====== Information supplied ======

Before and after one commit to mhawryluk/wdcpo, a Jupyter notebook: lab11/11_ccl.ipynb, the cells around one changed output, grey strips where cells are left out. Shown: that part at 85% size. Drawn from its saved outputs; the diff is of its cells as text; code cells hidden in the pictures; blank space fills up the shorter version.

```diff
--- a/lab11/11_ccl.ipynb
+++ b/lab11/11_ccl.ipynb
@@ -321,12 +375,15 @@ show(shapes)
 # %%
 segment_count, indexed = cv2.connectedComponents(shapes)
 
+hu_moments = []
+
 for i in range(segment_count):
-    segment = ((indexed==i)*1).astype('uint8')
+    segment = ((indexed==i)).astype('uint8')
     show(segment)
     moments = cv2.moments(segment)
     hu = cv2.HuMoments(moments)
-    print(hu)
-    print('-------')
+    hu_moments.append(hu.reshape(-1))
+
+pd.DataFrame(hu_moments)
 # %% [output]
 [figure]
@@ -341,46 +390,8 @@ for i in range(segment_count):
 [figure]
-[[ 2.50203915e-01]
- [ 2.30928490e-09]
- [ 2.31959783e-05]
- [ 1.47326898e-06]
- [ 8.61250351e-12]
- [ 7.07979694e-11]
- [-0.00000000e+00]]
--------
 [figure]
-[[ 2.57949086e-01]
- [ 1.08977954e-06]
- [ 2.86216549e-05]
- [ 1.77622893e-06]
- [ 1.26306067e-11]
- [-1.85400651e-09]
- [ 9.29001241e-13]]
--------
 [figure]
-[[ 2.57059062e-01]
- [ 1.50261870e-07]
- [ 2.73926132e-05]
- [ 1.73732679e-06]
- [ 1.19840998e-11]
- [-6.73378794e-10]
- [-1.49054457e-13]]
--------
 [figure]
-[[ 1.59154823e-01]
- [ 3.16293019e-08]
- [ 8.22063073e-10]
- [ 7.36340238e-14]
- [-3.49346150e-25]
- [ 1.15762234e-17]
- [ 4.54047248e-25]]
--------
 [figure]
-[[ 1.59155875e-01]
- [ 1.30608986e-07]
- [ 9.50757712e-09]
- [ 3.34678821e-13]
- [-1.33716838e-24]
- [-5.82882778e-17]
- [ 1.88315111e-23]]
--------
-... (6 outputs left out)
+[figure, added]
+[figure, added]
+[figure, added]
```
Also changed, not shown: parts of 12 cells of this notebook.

======
====== Information supplied ======

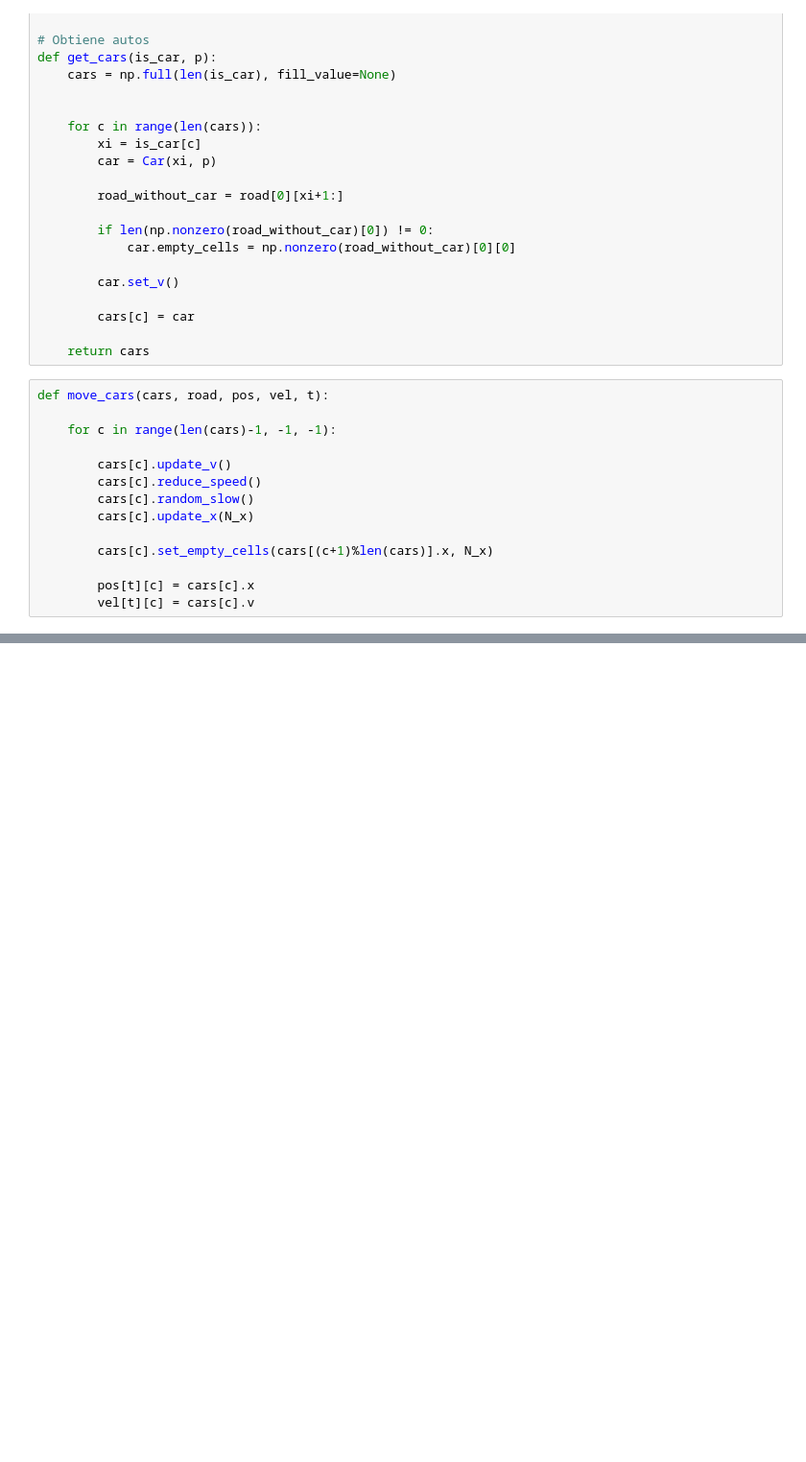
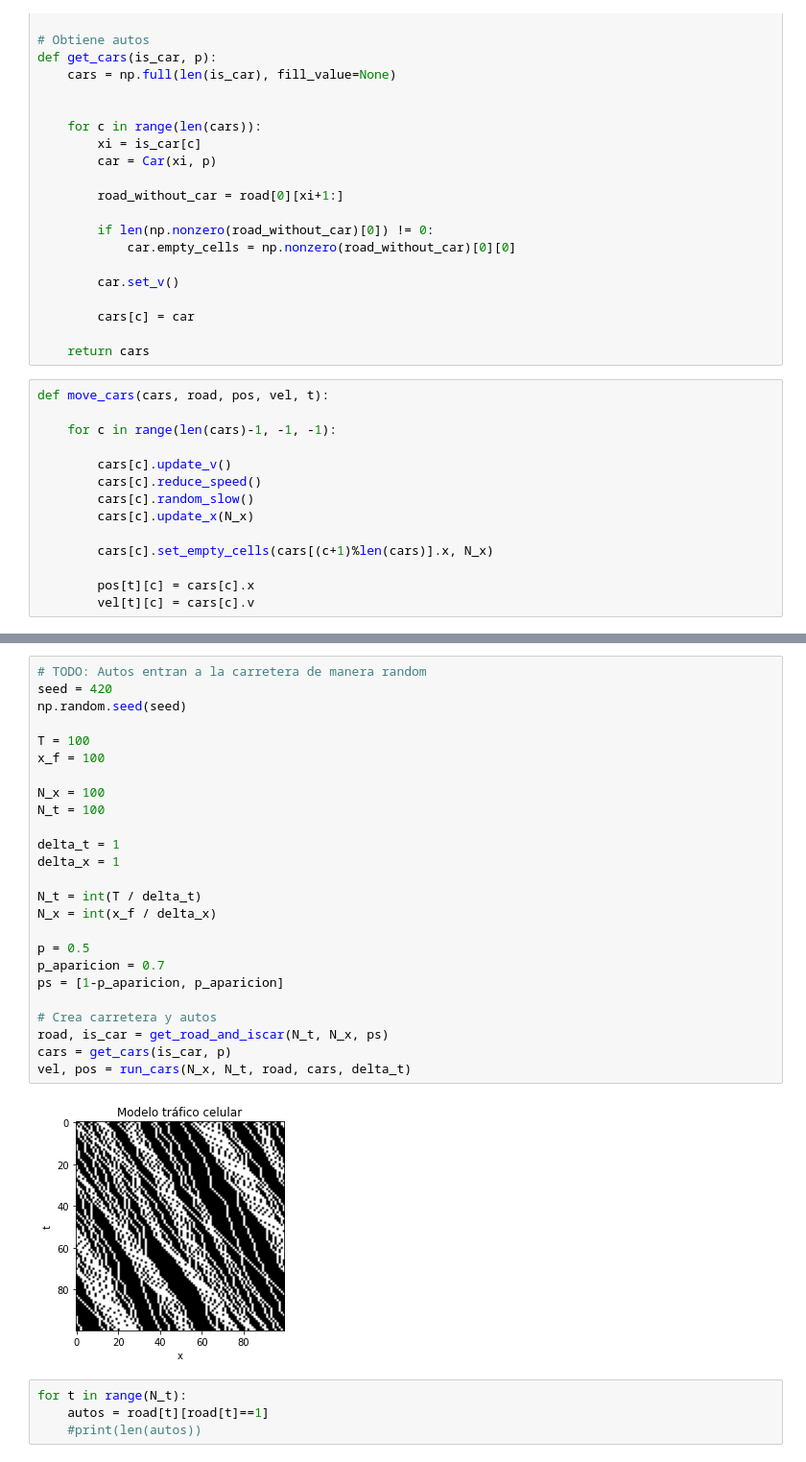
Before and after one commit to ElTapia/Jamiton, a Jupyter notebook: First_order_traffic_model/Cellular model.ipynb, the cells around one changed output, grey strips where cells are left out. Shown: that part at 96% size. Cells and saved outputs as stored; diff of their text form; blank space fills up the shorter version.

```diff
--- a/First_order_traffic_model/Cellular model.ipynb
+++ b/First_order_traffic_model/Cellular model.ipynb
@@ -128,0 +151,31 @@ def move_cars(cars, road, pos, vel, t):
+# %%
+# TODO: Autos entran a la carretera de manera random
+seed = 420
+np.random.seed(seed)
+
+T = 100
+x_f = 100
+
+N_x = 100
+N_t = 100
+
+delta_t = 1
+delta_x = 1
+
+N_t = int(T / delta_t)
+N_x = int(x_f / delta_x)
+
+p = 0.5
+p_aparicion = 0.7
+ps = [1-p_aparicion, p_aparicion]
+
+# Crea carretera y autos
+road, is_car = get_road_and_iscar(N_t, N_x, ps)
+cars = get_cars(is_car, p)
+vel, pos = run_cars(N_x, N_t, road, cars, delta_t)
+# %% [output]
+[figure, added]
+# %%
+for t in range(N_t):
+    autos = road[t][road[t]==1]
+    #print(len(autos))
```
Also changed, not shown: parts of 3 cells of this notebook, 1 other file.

======

# Instructions for the task
Gather up every line in the data above that contains the word "outputs", copying each one.

# Answer space
Before and after one commit to mhawryluk/wdcpo, a Jupyter notebook: lab11/11_ccl.ipynb, the cells around one changed output, grey strips where cells are left out. Shown: that part at 85% size. Drawn from its saved outputs; the diff is of its cells as text; code cells hidden in the pictures; blank space fills up the shorter version.
-... (6 outputs left out)
Before and after one commit to ElTapia/Jamiton, a Jupyter notebook: First_order_traffic_model/Cellular model.ipynb, the cells around one changed output, grey strips where cells are left out. Shown: that part at 96% size. Cells and saved outputs as stored; diff of their text form; blank space fills up the shorter version.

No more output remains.